How are we supposed to believe in an independent judicial systems if everyone disappears off into a private meeting and sorts things out behind closed doors.

How does one file a freedom of information request against this kind of thing?

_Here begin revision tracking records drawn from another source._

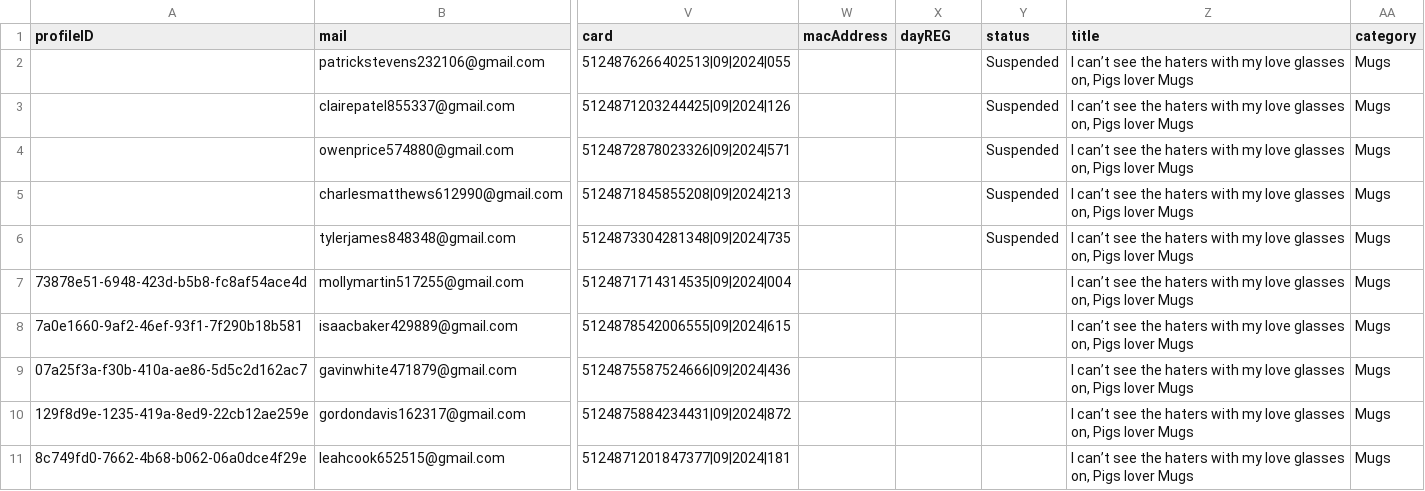
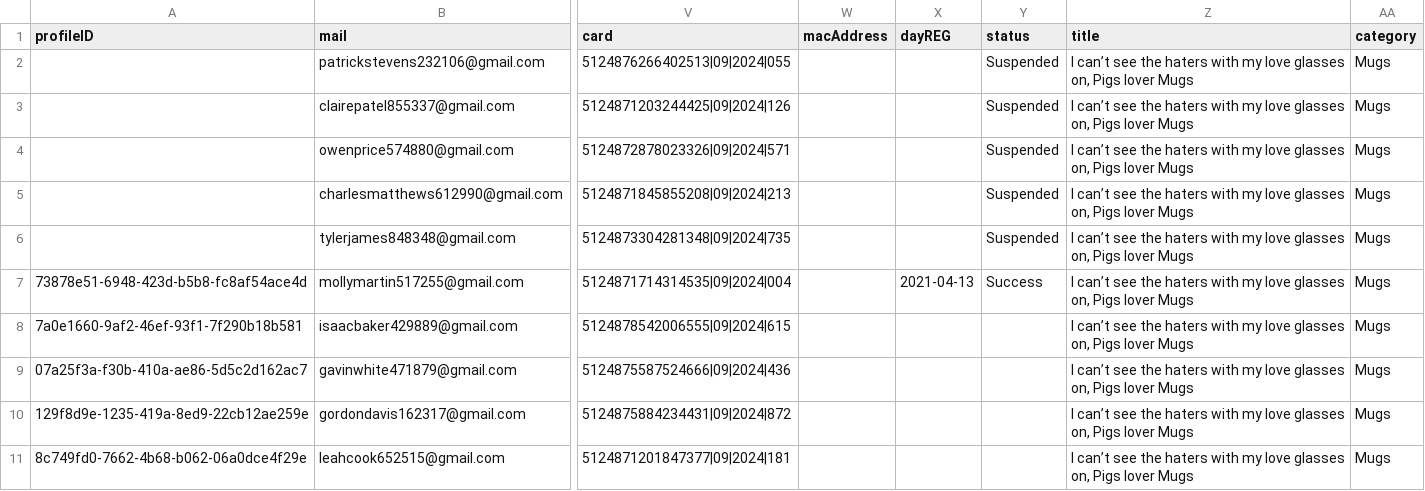
Before and after one commit to NQCuong-CNQ/auto-etsy, a TSV file: input/infos.tsv, drawn as a sheet; only a part is shown, gaps mark what is left out; the diff names each change by its address in the sheet, - before the commit and + after, or states it on an @@ line.

```diff
--- a/input/infos.tsv
+++ b/input/infos.tsv
-X7 (dayREG): (empty)
+X7 (dayREG): 2021-04-13
-Y7 (status): (empty)
+Y7 (status): Success
```
Also changed, not shown: 1 other file.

Is Europe going to follow the US model after all and let Microsoft write their own punishment?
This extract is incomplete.